We present the key elements in the development of a casing connection that overcomes these challenges and the decision process leading to a prototype. To prove the design concept, a fit-for-purpose testing protocol was adopted to validate its performance, replicating the installation, stimulation, and production phases under the expected loads. Once validated, a pilot involving casing installation, rotation while cementing and stimulation was completed in two wells, and its outcomes will be discussed in this work.
This novel casing extreme torque connection, designed to overcome the application challenges, enables the installation of casing in longer laterals, together with the improvement of well integrity through rotation while cementing.
The performance of the product, tested through a special procedure while ensuring reliability, was confirmed by the case study from the Niobrara shale. A new connection considering the challenges of wells in unconventional plays must account for several aspects from design to installation. We show the process, from the design stage and validation, leading to successful field deployment.
Though seemingly straightforward, the concept of "net-to-gross" (NTG) is often a source of confusion. Its proper use is still being debated in some portions of the oil and gas industry. NTG is a method to account for non-reservoir quality rock when calculating oil volumes within a reservoir. This is normally accomplished by applying cutoffs to calculated quantities, such as porosity, which then get excluded from the volumetric calculation. To the extent there have been recent discussions of this, the focus has been primarily on how to determine appropriate cutoffs. There has been very little mention of the implications of using NTG in flow equations within a reservoir simulator. The paper discusses the derivation and implied assumptions for the simulator NTG formulation and possible errors and proposes modifications to account for inconsistencies.

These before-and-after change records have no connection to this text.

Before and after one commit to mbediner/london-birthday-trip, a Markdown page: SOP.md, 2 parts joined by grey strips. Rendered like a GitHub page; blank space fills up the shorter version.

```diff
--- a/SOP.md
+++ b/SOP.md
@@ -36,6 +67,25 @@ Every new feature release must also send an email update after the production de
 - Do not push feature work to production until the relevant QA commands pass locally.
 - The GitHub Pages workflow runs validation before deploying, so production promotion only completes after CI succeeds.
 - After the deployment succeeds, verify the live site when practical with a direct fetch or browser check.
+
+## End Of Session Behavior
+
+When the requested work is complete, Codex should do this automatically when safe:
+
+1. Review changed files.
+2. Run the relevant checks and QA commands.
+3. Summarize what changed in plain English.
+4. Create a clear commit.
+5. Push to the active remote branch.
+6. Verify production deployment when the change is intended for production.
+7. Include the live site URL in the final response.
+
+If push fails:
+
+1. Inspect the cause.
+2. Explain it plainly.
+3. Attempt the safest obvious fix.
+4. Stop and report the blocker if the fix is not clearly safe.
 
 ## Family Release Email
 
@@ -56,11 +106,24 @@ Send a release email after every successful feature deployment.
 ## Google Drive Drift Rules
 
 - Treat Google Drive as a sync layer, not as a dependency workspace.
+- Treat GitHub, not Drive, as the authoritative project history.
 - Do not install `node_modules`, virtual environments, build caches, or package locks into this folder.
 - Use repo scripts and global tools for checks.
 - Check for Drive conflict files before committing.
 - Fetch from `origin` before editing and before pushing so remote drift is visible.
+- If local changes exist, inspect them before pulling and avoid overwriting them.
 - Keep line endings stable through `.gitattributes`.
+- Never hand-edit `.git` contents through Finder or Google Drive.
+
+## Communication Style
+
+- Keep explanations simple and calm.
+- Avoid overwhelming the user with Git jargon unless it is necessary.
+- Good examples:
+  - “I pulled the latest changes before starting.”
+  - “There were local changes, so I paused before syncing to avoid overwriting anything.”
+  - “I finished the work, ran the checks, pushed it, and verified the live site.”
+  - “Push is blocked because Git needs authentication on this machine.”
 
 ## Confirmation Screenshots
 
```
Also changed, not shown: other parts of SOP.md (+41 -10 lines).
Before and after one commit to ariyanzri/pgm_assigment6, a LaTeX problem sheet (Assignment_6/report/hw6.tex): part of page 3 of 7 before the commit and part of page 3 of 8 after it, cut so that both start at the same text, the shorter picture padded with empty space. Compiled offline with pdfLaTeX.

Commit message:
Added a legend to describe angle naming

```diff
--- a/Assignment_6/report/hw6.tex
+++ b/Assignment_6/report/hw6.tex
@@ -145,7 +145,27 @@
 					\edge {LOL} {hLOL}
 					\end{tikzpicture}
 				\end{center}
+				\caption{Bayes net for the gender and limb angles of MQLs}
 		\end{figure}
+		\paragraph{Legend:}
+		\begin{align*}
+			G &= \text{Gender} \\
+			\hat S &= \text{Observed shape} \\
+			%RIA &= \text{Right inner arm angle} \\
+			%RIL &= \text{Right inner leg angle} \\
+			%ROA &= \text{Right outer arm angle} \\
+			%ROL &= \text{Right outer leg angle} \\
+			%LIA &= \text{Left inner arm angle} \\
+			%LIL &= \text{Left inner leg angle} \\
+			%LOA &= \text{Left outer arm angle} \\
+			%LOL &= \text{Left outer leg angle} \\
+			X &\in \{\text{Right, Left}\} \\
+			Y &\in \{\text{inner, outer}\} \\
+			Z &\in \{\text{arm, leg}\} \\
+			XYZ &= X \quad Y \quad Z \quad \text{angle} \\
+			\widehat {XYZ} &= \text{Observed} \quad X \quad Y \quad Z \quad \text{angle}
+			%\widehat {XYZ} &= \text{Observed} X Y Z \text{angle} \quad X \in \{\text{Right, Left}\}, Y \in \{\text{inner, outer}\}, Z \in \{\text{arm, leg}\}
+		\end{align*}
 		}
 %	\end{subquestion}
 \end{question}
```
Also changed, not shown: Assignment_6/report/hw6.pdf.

Resolving the NTG flow equations can be viewed as an upscaling problem, subject to implied assumptions about reservoir continuity. Many fine-scale reservoir simulations were run to test this and to calibrate the NTG equations. The underlying attributes were sampled from a bimodal distribution, which represent pay and non-pay. The results show the effects of NTG ratio, values of fine-scale attributes and spatial correlation on steady state, single phase effective permeability and immiscible flow displacements. They demonstrate errors in effective horizontal and vertical permeability when using NTG within a simulator. These errors cause potentially significant differences in production responses between underlying detailed fine-scale models and coarser models. The results demonstrate a possible need for corrections to the simulator net-to-gross formulations due to underlying implied assumptions and inconsistencies. Some possible modifications are also presented. Both standard and machine learning techniques were used to analyze the results.